SICB Annual Meeting 2019
January 3-7, 2019
Tampa, FL

January 7 - Symposium S10: The world is not flat: Accounting for the dynamic nature of the environment as we move beyond static experimental manipulations

The world that animals live in is constantly changing. Depending upon where they live, they may need to respond to daily changes in variables such as temperature or tidal cycles, or they may primarily respond to longer term, seasonal changes. For many animals, these changes in their environment result in concomitant changes in their physiological and behavioral state. And while physiological responses to environmental variability is widely acknowledged, much of the research that has advanced our understanding of the regulation of key traits are often conducted in ways that try to minimize variation. Some examples include the incubation of eggs in species with environmental sex determination under continuous temperatures through the duration of incubation, or hormone implants aimed at maintaining relatively constant circulating levels for an extended period of time. Whether conducted in the laboratory or the field, these studies have provided critical information about the mechanistic relationships that influence physiology and behavior that, in turn, influence variation in individual fitness, despite providing limited information on the direct effects of environmental variation. It is clear that we now need research approaches that explore how natural variation in the wild, or how experimentally mimicking nature under more controlled settings, affects physiological mechanisms and responses to this variation. Understanding why and how animals cope with environmental changes is key to recognizing the sources and subsequent responses that give rise to the variation that selection can act upon, particularly as environments change with a changing climate.
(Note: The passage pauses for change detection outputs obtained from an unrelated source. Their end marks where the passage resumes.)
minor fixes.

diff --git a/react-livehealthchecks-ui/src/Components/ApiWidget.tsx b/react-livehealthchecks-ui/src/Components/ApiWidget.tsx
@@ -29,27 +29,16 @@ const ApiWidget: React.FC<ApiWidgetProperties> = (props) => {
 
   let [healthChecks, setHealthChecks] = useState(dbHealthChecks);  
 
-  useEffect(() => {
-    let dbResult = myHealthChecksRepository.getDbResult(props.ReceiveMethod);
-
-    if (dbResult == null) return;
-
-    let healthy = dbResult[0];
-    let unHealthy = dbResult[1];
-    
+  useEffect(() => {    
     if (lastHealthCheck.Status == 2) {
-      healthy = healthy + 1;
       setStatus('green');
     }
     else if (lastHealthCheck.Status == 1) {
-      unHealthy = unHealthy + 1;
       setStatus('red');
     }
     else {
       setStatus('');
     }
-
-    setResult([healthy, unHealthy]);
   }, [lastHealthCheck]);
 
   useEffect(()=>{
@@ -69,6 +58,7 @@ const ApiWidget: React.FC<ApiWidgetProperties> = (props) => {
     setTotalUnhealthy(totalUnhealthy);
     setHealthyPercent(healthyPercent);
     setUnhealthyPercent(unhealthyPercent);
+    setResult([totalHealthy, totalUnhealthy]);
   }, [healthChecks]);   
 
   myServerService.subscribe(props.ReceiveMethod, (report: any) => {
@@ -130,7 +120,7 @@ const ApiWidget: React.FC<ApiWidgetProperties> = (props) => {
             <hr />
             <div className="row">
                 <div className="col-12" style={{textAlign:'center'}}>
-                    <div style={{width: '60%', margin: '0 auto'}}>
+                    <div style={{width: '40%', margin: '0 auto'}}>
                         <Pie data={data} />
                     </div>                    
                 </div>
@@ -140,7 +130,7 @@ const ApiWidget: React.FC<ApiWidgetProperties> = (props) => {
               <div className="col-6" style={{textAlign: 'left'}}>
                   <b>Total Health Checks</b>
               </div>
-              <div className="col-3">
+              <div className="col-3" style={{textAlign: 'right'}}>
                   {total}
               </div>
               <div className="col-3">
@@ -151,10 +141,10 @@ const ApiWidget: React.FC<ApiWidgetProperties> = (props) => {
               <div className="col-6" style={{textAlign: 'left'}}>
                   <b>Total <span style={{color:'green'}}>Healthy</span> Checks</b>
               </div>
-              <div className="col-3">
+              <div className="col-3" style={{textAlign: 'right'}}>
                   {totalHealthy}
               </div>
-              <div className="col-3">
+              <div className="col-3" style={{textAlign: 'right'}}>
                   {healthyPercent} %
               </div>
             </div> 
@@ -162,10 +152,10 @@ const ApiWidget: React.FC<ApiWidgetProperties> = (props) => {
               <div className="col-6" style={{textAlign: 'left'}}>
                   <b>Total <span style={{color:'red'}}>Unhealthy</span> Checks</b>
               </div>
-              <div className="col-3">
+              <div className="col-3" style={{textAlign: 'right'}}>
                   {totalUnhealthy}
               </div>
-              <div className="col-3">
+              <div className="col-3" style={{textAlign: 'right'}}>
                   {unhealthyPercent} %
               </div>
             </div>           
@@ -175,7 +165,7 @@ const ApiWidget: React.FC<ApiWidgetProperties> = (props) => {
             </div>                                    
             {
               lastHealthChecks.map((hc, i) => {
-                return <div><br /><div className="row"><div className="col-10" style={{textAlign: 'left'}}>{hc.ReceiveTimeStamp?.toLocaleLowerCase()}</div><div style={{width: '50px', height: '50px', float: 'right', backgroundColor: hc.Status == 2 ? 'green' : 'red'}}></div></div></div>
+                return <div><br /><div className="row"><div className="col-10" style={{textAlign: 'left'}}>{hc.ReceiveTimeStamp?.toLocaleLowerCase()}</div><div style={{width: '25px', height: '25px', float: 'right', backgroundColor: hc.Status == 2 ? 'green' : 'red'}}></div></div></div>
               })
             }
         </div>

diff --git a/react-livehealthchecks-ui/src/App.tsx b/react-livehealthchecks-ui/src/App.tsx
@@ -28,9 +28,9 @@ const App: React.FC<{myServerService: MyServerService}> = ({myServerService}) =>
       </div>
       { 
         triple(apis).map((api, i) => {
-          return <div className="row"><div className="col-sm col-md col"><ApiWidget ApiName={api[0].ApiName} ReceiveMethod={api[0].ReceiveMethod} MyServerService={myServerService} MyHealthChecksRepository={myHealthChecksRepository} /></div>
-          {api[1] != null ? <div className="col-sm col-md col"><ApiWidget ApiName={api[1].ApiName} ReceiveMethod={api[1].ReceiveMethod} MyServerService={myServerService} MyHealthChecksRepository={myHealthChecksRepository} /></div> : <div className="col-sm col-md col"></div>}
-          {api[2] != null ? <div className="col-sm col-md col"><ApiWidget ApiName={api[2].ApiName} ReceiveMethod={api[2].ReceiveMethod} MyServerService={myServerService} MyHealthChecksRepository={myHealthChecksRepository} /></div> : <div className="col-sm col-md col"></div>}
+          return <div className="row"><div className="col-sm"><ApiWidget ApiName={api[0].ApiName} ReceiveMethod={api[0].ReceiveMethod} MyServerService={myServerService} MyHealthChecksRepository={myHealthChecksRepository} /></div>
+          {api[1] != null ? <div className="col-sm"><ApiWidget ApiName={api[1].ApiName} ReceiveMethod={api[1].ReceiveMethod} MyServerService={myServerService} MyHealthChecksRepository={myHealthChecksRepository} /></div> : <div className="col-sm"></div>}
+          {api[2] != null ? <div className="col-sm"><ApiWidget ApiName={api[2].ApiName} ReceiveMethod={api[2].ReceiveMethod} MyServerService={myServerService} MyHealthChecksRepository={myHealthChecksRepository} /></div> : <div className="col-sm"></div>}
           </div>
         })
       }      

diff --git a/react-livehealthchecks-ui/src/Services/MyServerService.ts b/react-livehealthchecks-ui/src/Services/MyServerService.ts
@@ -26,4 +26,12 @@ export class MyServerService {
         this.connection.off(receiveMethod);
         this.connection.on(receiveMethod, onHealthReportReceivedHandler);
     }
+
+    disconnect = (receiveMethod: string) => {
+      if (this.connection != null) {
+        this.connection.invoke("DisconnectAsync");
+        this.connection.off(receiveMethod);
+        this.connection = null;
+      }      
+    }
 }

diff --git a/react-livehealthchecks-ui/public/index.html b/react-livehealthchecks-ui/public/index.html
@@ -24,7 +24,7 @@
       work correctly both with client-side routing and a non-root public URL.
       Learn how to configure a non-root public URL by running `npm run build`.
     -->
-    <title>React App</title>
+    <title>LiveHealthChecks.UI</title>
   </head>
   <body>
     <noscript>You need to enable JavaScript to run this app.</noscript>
The goal of this symposium is to highlight important insights that are gained when studies take into account these, often dramatic, changes across daily and seasonal time scales, and to stimulate future research that is needed to better understand how animals may cope with a changing climate.

Sponsors: SICB Wide Symposium


  • Timothy Greives
  • Rachel Bowden


S10-1 Monday, Jan. 7, 08:20 GREIVES, T; BOWDEN, RM*: The world is not flat: accounting for the dynamic nature of the environment as we move beyond static experimental manipulations

S10-2 Monday, Jan. 7, 08:30 ANGILLETTA, MJ*; LEVY, O; SEARS, MW; VANDENBROOKS, JM: The Fundamental Flaws of Fundamental Niche Models

S10-3 Monday, Jan. 7, 09:00 CARTER, AW*; PAITZ, RT; BOWDEN, RM: The devil is in the details: natural variation in maternal estrogens and temperature are key to understanding TSD

S10-4 Monday, Jan. 7, 09:30 TOBIN, Kerrigan; SADD, Ben M.*: In the Heat of the Moment: Host Immunity and Parasite Resistance in the Face of Thermal Shifts and Stress

S10-5 Monday, Jan. 7, 10:30 SEARS, MW*; RIDDELL, EA; ANGILLETTA, MJ: Shifting environmental stressors across ontology in vertebrate ectotherms

S10-6 Monday, Jan. 7, 11:00 GREENLEE, KJ*; BOWSHER, JH; RINEHART, JP; YOCUM, GD; GREENLEE, kendra: Beneficial effects of fluctuating thermal regimes: Increasing insect survival of low temperature stress

S10-7 Monday, Jan. 7, 11:30 STAGER, M*; CHEVIRON, Z: An analytical framework for dissecting complex traits: a case study of avian physiological flexibility to cold acclimation

S10-8 Monday, Jan. 7, 13:30 GREIVES, TJ*; GRAHAM, JL; BAUER, CM: Daily rhythms in hormones and behavior, seasonal timing and reproductive success

S10-9 Monday, Jan. 7, 14:00 WELCH, AM*; INFANTE, A; REINING, A: When You Get Salty: Developmental Timing and the Consequences of Salinity Exposure in Toad Tadpoles

S10-10 Monday, Jan. 7, 14:30 DURANT, Sarah: Parental incubation behavior is a key link between environmental conditions and avian phenotype

S10-11 Monday, Jan. 7, 15:00 ZERA, Anthony/J: Time has come today. The importance of hormonal circadian rhythms underlying daily-rhythmic life history adaptation